**Revision tracking records**
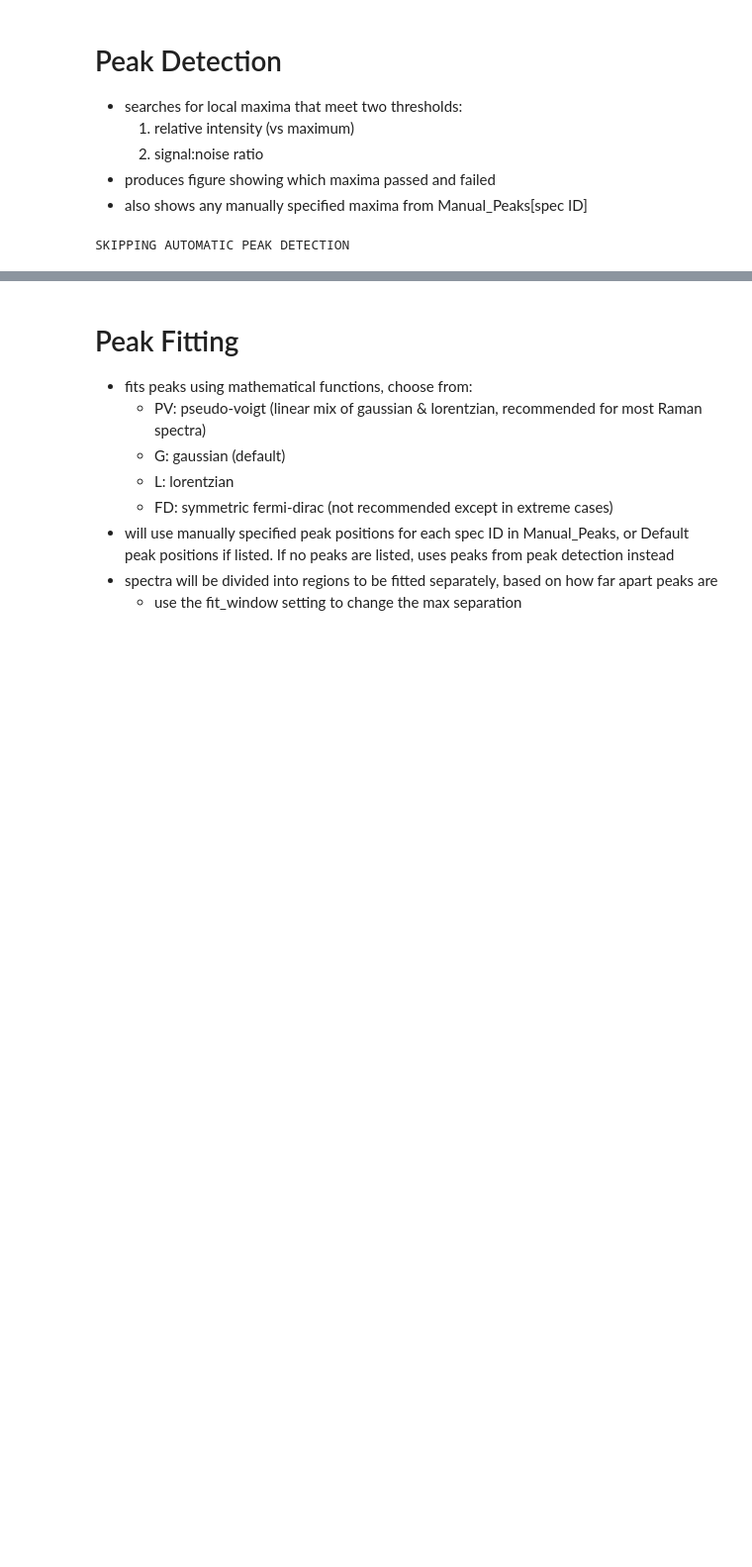
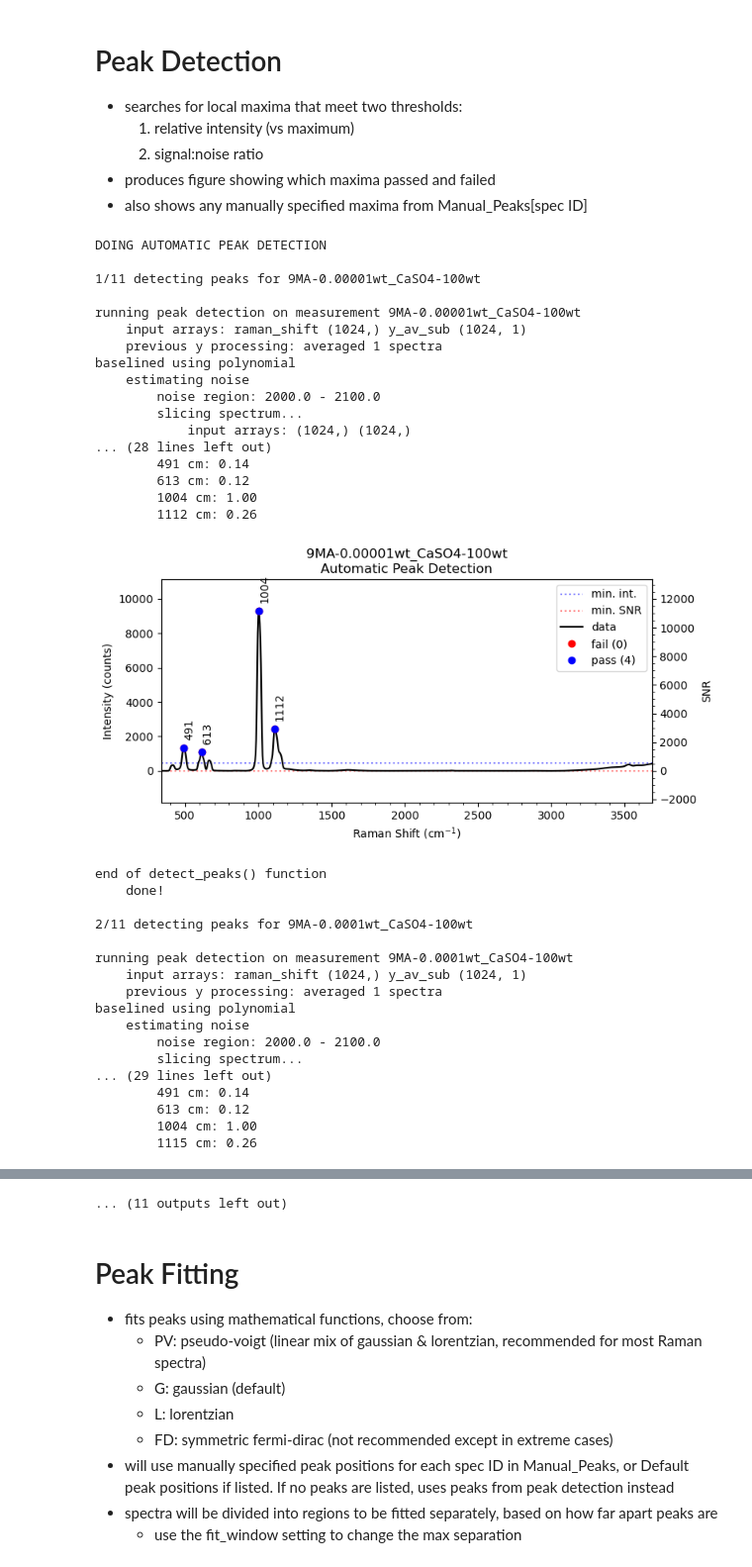
Before and after one commit to Jobium/Quantitative-Raman, a Jupyter notebook: Raman-processing_v01.ipynb, the cells around one changed output, grey strips where cells are left out. Shown at 99% size. Saved outputs shown, nothing was run; the diff lists cells and outputs as text; code cells hidden in the pictures; blank space fills up the shorter version.

```diff
--- a/Raman-processing_v01.ipynb
+++ b/Raman-processing_v01.ipynb
@@ -922,7 +953,7 @@ plotting dGTP-50mM_Na2SO4-50mM_H2O-55510mM, with 25 point spectra
 - also shows any manually specified maxima from Manual_Peaks[spec ID]
 # %%
 # skip this section?
-skip = True
+skip = False
 
 # print debug messages in viewer?
 debug = True
@@ -948,31 +979,65 @@ alt_key = 'y_av_sub'
 # keyname for detected peak table
 new_key ='detected-peaks'
 
 # show plot in viewer?
 show_plot = True
 
 # save plots to file?
 save_plot = True
 
 if skip == True:
     print("SKIPPING AUTOMATIC PEAK DETECTION")
 else:
     print("DOING AUTOMATIC PEAK DETECTION")
 
     process_count = 1
     for ID, measurement in data.items():
         print()
         print("%s/%s detecting peaks for %s" % (process_count, len(data.keys()), measurement.title))
 
         if hasattr(measurement, y_key) == True:
             temp = y_key
         else:
             temp = alt_key
 
         detect_peaks(measurement, x_key, temp, new_key, SNR_threshold=SNR_threshold,
                      norm_threshold=norm_threshold, min_sep=min_sep, show_plot=show_plot, save_plot=save_plot,
                      debug=debug)
         process_count += 1
         print("    done!")
 # %% [output]
-SKIPPING AUTOMATIC PEAK DETECTION
+DOING AUTOMATIC PEAK DETECTION
+
+1/11 detecting peaks for 9MA-0.00001wt_CaSO4-100wt
+
+running peak detection on measurement 9MA-0.00001wt_CaSO4-100wt
+    input arrays: raman_shift (1024,) y_av_sub (1024, 1)
+    previous y processing: averaged 1 spectra
+baselined using polynomial
+    estimating noise
+        noise region: 2000.0 - 2100.0
+        slicing spectrum...
+            input arrays: (1024,) (1024,)
+... (28 lines left out)
+        491 cm: 0.14
+        613 cm: 0.12
+        1004 cm: 1.00
+        1112 cm: 0.26
+[figure, added]
+end of detect_peaks() function
+    done!
+
+2/11 detecting peaks for 9MA-0.0001wt_CaSO4-100wt
+
+running peak detection on measurement 9MA-0.0001wt_CaSO4-100wt
+    input arrays: raman_shift (1024,) y_av_sub (1024, 1)
+    previous y processing: averaged 1 spectra
+baselined using polynomial
+    estimating noise
+        noise region: 2000.0 - 2100.0
+        slicing spectrum...
+... (29 lines left out)
+        491 cm: 0.14
+        613 cm: 0.12
+        1004 cm: 1.00
+        1115 cm: 0.26
@@ -979,3 +1117,4 @@ SKIPPING AUTOMATIC PEAK DETECTION
+... (11 outputs left out)
 # %% [markdown]
 # Peak Fitting
 - fits peaks using mathematical functions, choose from:
```
Also changed, not shown: parts of 9 cells of this notebook.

**Task requirements**
Return every line above verbatim, pictures excluded.

**Written reply**
Before and after one commit to Jobium/Quantitative-Raman, a Jupyter notebook: Raman-processing_v01.ipynb, the cells around one changed output, grey strips where cells are left out. Shown at 99% size. Saved outputs shown, nothing was run; the diff lists cells and outputs as text; code cells hidden in the pictures; blank space fills up the shorter version.

```diff
--- a/Raman-processing_v01.ipynb
+++ b/Raman-processing_v01.ipynb
@@ -922,7 +953,7 @@ plotting dGTP-50mM_Na2SO4-50mM_H2O-55510mM, with 25 point spectra
 - also shows any manually specified maxima from Manual_Peaks[spec ID]
 # %%
 # skip this section?
-skip = True
+skip = False
 
 # print debug messages in viewer?
 debug = True
@@ -948,31 +979,65 @@ alt_key = 'y_av_sub'
 # keyname for detected peak table
 new_key ='detected-peaks'
 
 # show plot in viewer?
 show_plot = True
 
 # save plots to file?
 save_plot = True
 
 if skip == True:
     print("SKIPPING AUTOMATIC PEAK DETECTION")
 else:
     print("DOING AUTOMATIC PEAK DETECTION")
 
     process_count = 1
     for ID, measurement in data.items():
         print()
         print("%s/%s detecting peaks for %s" % (process_count, len(data.keys()), measurement.title))
 
         if hasattr(measurement, y_key) == True:
             temp = y_key
         else:
             temp = alt_key
 
         detect_peaks(measurement, x_key, temp, new_key, SNR_threshold=SNR_threshold,
                      norm_threshold=norm_threshold, min_sep=min_sep, show_plot=show_plot, save_plot=save_plot,
                      debug=debug)
         process_count += 1
         print("    done!")
 # %% [output]
-SKIPPING AUTOMATIC PEAK DETECTION
+DOING AUTOMATIC PEAK DETECTION
+
+1/11 detecting peaks for 9MA-0.00001wt_CaSO4-100wt
+
+running peak detection on measurement 9MA-0.00001wt_CaSO4-100wt
+    input arrays: raman_shift (1024,) y_av_sub (1024, 1)
+    previous y processing: averaged 1 spectra
+baselined using polynomial
+    estimating noise
+        noise region: 2000.0 - 2100.0
+        slicing spectrum...
+            input arrays: (1024,) (1024,)
+... (28 lines left out)
+        491 cm: 0.14
+        613 cm: 0.12
+        1004 cm: 1.00
+        1112 cm: 0.26
+[figure, added]
+end of detect_peaks() function
+    done!
+
+2/11 detecting peaks for 9MA-0.0001wt_CaSO4-100wt
+
+running peak detection on measurement 9MA-0.0001wt_CaSO4-100wt
+    input arrays: raman_shift (1024,) y_av_sub (1024, 1)
+    previous y processing: averaged 1 spectra
+baselined using polynomial
+    estimating noise
+        noise region: 2000.0 - 2100.0
+        slicing spectrum...
+... (29 lines left out)
+        491 cm: 0.14
+        613 cm: 0.12
+        1004 cm: 1.00
+        1115 cm: 0.26
@@ -979,3 +1117,4 @@ SKIPPING AUTOMATIC PEAK DETECTION
+... (11 outputs left out)
 # %% [markdown]
 # Peak Fitting
 - fits peaks using mathematical functions, choose from:
```
Also changed, not shown: parts of 9 cells of this notebook.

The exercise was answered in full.